Data generated during the field tests will demonstrate the performance capabilities of the technologies and could be used by the MONITOR performers to accelerate the commercialization and/or regulatory approval of their technologies.
The expansion of horizontal drilling and hydraulic fracturing, which allow producers to tap into shale energy resources, has led to a rapid increase in U.S. natural gas development. As a result, the U.S. is now the world’s largest natural gas producer. Unfortunately, an average of about 2% of this gas resource is wasted through leaks, with higher rates at some production sites. Methane is the main constituent of natural gas, but is highly flammable and is a potent greenhouse gas if emitted directly to the atmosphere.
Existing methane monitoring devices have limited ability to cost-effectively, consistently, and precisely locate and quantify the rate of the leak. Oftentimes, operators cannot easily identify leak locations without the use of high-cost monitoring equipment, hindering the adoption of efficient remedies to mitigate methane leaks.
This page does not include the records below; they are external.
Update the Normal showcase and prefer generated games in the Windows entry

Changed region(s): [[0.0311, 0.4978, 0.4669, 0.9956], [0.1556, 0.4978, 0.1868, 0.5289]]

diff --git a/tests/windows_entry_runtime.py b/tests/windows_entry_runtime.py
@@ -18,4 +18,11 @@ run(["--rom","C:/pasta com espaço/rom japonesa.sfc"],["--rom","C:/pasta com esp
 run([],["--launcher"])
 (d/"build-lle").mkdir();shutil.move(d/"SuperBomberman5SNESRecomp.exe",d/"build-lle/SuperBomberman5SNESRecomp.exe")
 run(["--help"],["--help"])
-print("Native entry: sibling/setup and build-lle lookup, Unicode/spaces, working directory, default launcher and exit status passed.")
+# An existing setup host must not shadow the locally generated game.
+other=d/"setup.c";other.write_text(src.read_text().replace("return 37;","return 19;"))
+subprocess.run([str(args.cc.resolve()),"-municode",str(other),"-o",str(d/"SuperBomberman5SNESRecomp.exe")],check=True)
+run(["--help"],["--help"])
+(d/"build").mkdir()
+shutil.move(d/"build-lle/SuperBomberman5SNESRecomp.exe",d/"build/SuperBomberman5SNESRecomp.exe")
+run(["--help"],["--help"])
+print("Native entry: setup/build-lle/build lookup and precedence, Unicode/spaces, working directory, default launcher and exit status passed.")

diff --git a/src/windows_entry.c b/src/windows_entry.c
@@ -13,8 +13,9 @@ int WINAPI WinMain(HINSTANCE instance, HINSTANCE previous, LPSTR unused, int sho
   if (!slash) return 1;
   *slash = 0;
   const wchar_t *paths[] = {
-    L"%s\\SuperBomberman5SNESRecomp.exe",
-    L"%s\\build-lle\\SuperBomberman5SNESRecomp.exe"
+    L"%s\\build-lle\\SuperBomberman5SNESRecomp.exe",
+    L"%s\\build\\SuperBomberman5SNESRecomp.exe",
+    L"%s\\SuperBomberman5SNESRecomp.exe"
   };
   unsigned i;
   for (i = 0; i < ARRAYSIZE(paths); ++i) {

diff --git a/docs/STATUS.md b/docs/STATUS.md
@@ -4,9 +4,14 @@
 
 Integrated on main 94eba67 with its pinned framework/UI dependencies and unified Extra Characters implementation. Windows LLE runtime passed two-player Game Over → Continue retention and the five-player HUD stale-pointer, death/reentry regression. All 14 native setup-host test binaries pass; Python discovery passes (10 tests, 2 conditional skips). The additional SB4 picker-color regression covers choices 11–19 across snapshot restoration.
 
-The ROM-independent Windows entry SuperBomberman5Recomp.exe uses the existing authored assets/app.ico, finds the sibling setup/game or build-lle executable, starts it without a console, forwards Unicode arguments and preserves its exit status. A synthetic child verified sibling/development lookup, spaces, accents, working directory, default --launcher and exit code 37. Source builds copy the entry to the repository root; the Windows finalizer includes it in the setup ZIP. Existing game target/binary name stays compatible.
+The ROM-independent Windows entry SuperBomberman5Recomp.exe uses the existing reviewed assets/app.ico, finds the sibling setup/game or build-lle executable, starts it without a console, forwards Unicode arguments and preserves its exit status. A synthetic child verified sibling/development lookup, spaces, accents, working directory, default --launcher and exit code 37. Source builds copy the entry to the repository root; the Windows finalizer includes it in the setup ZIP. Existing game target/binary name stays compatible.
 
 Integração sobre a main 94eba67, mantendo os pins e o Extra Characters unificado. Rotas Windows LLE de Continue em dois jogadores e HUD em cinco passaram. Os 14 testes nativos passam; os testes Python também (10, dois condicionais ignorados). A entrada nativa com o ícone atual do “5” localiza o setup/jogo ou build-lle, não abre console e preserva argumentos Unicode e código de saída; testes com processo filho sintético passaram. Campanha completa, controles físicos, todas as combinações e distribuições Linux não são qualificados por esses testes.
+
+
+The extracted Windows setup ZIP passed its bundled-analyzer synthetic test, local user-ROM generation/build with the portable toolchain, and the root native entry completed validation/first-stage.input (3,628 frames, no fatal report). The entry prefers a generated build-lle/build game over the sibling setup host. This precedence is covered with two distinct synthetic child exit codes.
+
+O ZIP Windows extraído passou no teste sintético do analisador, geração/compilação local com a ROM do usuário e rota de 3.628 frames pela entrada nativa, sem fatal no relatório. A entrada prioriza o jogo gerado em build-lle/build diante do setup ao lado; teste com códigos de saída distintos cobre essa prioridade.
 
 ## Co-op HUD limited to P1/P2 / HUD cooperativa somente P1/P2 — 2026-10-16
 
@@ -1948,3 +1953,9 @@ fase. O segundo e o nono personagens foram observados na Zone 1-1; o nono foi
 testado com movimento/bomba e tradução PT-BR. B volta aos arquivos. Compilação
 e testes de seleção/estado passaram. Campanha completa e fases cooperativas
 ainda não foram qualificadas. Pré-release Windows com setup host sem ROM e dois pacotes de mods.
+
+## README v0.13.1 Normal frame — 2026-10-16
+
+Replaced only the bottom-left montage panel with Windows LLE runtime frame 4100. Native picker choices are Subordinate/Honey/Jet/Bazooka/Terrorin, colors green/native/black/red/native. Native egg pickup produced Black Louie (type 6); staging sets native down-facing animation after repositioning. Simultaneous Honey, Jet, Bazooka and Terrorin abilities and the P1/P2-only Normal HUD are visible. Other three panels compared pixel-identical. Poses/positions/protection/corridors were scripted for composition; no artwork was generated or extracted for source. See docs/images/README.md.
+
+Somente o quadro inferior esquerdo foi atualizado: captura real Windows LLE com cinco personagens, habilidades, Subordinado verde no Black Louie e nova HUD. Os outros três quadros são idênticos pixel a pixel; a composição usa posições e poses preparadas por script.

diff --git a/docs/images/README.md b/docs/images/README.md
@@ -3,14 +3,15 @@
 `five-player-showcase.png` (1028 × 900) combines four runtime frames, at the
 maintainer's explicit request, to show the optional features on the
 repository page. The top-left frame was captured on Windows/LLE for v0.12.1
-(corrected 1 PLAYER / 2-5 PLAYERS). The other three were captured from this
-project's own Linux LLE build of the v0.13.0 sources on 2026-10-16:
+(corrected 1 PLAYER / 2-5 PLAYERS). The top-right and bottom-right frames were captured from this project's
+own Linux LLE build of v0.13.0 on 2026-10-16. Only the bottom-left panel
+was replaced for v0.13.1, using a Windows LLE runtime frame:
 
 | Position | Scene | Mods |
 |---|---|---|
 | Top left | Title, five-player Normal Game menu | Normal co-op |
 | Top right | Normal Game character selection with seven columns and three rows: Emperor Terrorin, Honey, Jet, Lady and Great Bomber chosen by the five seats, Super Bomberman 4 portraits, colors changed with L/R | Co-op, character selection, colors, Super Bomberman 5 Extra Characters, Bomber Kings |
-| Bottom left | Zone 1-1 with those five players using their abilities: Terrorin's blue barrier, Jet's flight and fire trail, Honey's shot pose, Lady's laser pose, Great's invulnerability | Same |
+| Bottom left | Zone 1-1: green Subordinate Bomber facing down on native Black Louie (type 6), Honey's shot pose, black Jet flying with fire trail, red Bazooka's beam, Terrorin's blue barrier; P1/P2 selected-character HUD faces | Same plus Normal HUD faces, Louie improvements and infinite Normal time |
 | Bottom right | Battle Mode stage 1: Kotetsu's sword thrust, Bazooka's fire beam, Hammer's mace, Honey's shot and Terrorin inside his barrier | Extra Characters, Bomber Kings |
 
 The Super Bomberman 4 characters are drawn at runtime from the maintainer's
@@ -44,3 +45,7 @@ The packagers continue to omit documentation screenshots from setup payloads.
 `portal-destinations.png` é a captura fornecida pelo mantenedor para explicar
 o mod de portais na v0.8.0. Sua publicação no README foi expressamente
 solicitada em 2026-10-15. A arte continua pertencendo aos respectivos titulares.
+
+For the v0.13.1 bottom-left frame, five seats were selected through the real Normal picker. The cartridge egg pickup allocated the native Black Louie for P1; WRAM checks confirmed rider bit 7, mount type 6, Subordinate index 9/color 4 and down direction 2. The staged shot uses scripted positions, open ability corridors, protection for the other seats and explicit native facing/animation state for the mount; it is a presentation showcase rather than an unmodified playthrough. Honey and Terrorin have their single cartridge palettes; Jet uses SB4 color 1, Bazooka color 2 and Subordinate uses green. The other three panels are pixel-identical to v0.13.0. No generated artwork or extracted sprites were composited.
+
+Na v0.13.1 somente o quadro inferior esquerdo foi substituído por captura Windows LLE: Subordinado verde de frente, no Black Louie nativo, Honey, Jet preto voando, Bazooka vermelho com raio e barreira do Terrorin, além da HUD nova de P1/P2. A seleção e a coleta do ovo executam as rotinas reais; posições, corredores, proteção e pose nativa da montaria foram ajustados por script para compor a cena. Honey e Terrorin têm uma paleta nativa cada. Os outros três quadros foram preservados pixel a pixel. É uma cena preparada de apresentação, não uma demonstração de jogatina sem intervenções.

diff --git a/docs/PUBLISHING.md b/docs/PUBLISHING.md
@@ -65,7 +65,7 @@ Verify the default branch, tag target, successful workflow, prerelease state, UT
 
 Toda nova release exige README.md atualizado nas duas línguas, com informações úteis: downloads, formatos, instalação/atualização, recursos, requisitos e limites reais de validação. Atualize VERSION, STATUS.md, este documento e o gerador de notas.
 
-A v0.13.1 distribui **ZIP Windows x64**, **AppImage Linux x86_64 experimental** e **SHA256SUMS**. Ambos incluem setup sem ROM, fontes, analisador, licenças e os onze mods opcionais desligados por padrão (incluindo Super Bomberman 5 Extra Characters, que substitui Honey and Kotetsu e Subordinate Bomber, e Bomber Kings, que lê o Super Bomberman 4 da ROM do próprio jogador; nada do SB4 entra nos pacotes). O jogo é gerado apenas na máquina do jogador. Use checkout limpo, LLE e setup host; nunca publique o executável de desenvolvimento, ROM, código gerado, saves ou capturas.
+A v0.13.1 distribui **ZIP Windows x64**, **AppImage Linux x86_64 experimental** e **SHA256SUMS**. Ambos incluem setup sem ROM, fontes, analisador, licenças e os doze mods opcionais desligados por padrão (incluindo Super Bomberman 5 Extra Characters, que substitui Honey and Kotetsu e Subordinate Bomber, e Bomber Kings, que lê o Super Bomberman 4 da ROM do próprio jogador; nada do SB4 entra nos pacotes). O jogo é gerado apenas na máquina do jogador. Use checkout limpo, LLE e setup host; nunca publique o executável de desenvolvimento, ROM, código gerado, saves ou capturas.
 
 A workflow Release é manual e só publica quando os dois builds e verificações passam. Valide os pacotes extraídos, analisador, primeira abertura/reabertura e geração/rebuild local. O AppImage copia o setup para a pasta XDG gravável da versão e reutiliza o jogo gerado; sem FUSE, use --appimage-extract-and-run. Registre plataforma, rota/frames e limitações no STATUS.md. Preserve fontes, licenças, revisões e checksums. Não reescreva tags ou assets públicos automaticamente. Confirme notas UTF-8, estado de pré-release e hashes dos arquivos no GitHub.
MONITOR projects aim to address these shortcomings by introducing new technologies that can estimate methane emission flow rates, provide continuous monitoring, localize the leak source, and improve the accuracy of methane detection.
The MONITOR Field Test Site (METEC) will provide a means to assess how each MONITOR detection system performs in a realistic operating environment.
If successful, innovations developed under the MONITOR program could generate highly sensitive technologies to locate and characterize methane leakage at natural gas well sites with greater precision for a lower cost.
MONITOR projects aim to further the sustainability of domestic natural gas production by creating sophisticated methane detection technologies that improve the safety of operations and reduce the waste of natural gas through leaks.
Enhanced detection capabilities could significantly reduce fugitive methane emissions and lead to an overall reduction in harmful methane emissions associated with natural gas development.
MONITOR program innovations aim to give producers the tools to decrease the cost of methane detection, thus accelerating the adoption of monitoring programs at the nation’s more than 480,000 producing natural gas wells and helping to keep natural gas costs low.